Now the answer to this is dependable on a few different things?
Are you a beginner? What’s your exercise history? What are you training for? Are you injury prone?
Australia’s Department of health offers the following guidelines for 18-64 year olds.
Physical Activity Guidelines
- Doing any physical activity is better than doing none. If you currently do no physical activity, start by doing some, and gradually build up to the recommended amount.
- Be active on most, preferably all, days every week.
- Accumulate 150 to 300 minutes (2 ½ to 5 hours) of moderate intensity physical activity or 75 to 150 minutes (1 ¼ to 2 ½ hours) of vigorous intensity physical activity, or an equivalent combination of both moderate and vigorous activities, each week.
- Do muscle strengthening activities on at least 2 days each week.
The best thing I think you can do is listen to your body. I’m a big believer in that you know best what your body likes and dislikes.
I know for my own personal exercise that I need to do a combination of resistance and HIIT sessions to maximise my results. I also love my boxing sessions. What can I say, I love to hit things. I also know I need to stretch and roll out on the foam roller 2-3 times per week. If I don’t do this I get stiff and sore and riddled with soft tissue injuries. Best time to roll out is when I’m watching TV at the end of the night.
Now all this adds to to quite a few sessions per week. For this reason I mix up my training as I feel. I don’t necessarily expect to fit in that many sessions per week. You don’t have to do it all. Just do it reasonably and consistent. Some weeks I like to hit shit, other weeks I need a quiet, relaxing foam rolling session and maybe even get a massage. Always some form of resistance and cardio I’ll always get done.
You’ve also got your fun, incidental weekly activities like walking the dog, shooting some hoops or going kayaking in the better weather which is what I enjoy doing. i don’t schedule these things, they’re just bonus extras.
If you’re just starting to get into exercise don’t make the mistake of going to hard too soon. Most newbies who join a fitness program aim to go everyday. This is doable the first week but I guarantee you lose interest very quickly and go to no training within a month. Read more about this in our earlier blog. Find a happy medium. If you struggle then the first two weeks only train twice per week. You can build that to three, even four as the weeks go on.
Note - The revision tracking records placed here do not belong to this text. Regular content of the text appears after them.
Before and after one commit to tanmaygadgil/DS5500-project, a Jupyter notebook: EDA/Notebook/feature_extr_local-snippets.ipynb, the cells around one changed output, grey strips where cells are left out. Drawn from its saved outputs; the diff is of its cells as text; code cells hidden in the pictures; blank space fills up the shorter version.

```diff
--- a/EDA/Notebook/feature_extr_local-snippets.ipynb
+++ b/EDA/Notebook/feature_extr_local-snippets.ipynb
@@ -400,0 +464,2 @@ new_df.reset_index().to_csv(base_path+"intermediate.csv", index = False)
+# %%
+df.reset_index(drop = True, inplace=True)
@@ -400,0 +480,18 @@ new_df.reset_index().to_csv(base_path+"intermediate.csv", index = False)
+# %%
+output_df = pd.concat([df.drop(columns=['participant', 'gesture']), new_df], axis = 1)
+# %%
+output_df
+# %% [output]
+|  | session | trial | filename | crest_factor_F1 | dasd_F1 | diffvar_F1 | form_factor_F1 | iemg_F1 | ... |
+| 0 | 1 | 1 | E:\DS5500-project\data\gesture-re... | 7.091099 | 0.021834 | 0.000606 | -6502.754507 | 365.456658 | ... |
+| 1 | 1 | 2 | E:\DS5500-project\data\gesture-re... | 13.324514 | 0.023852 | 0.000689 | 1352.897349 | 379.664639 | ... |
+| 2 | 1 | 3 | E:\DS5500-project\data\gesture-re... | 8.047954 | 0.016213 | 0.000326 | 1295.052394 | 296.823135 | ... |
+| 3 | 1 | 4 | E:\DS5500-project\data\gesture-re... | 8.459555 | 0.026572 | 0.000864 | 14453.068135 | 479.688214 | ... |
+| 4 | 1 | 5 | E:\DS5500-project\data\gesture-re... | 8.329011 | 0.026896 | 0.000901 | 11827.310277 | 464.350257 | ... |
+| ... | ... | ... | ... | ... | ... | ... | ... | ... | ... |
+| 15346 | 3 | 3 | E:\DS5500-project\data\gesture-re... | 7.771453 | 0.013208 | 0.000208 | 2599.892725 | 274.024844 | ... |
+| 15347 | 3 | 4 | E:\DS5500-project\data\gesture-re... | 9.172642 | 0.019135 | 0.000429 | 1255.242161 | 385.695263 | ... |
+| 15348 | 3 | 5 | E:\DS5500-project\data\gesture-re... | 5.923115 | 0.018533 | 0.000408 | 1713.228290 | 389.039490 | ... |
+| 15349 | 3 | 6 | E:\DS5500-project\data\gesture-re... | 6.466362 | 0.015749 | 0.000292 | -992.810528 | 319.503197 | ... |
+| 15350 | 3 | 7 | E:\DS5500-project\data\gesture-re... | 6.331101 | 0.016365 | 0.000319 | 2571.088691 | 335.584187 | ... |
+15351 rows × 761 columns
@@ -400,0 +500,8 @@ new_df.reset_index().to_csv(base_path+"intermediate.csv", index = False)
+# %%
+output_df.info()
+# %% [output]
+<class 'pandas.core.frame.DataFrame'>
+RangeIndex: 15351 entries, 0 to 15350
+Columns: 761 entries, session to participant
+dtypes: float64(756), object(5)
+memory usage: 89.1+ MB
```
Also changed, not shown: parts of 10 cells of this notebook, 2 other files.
Now my advanced people. As you probably already tend to train a bit more I’m sure you know what your body can handle. You may train anywhere from 3-6 sessions per week. You still need rest days so you can recover to hit it hard again next week.
I’ve actually had clients who were training too much. One particular bootcamper comes to mind. I won’t name her because she and her training buddies will probably be reading this (Sometimes 10+ sessions per week, she’s knows I don’t like her doing this). As soon as we knocked back her sessions she started getting some awesome fitness and body results. Finally she understands what her body reacts positively too.
Another question to ask yourself is do you have an event or a time frame you want to obtain results? This could seriously change the way you do training. If you want to fit into a certain dress for your friends engagement party which is only in three weeks, well this certainly would see you upping your work load.
If you have a goal to run a half marathon then I would hope you’ up your running sessions but maintain your resistance training in addition. You would need to sit down and work out your training diary.
As I said there is no one answer to this question. Use common sense and just make sure your doing enough of the right workouts to get the results you want.